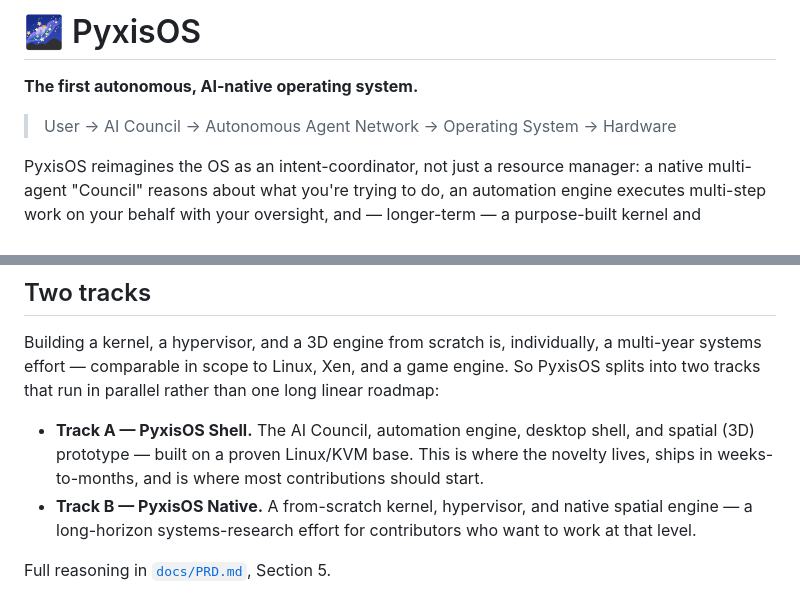
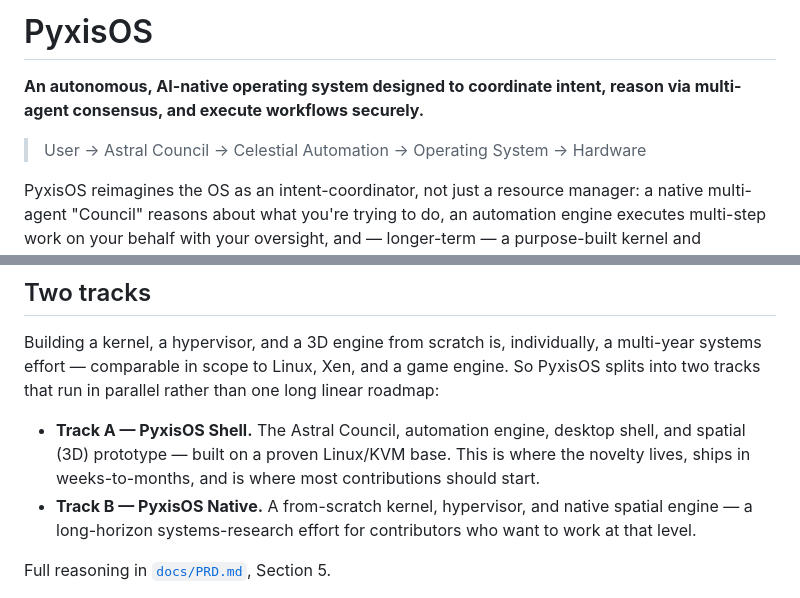
Before and after one commit to obstinix/PyxisOS, a Markdown page: README.md, 2 parts joined by grey strips. Rendered like a GitHub page.

Commit message:
docs(readme): resolve AI Council terminology drift and remove superlative/emoji

```diff
--- a/README.md
+++ b/README.md
@@ -1,8 +1,8 @@
-# 🌌 PyxisOS
+# PyxisOS
 
-**The first autonomous, AI-native operating system.**
+**An autonomous, AI-native operating system designed to coordinate intent, reason via multi-agent consensus, and execute workflows securely.**
 
-> User → AI Council → Autonomous Agent Network → Operating System → Hardware
+> User → Astral Council → Celestial Automation → Operating System → Hardware
 
 PyxisOS reimagines the OS as an intent-coordinator, not just a resource manager: a native multi-agent "Council" reasons about what you're trying to do, an automation engine executes multi-step work on your behalf with your oversight, and — longer-term — a purpose-built kernel and hypervisor secure all of it.
 
@@ -12,7 +12,7 @@ PyxisOS reimagines the OS as an intent-coordinator, not just a resource manager:
 
 Building a kernel, a hypervisor, and a 3D engine from scratch is, individually, a multi-year systems effort — comparable in scope to Linux, Xen, and a game engine. So PyxisOS splits into two tracks that run in parallel rather than one long linear roadmap:
 
-- **Track A — PyxisOS Shell.** The AI Council, automation engine, desktop shell, and spatial (3D) prototype — built on a proven Linux/KVM base. This is where the novelty lives, ships in weeks-to-months, and is where most contributions should start.
+- **Track A — PyxisOS Shell.** The Astral Council, automation engine, desktop shell, and spatial (3D) prototype — built on a proven Linux/KVM base. This is where the novelty lives, ships in weeks-to-months, and is where most contributions should start.
 - **Track B — PyxisOS Native.** A from-scratch kernel, hypervisor, and native spatial engine — a long-horizon systems-research effort for contributors who want to work at that level.
 
 Full reasoning in [`docs/PRD.md`](docs/PRD.md), Section 5.
```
----------
WHAT TO DO: State how many lines in the records above contain the word "Council". Write the number alone.

RESULT OF THE TASK: 6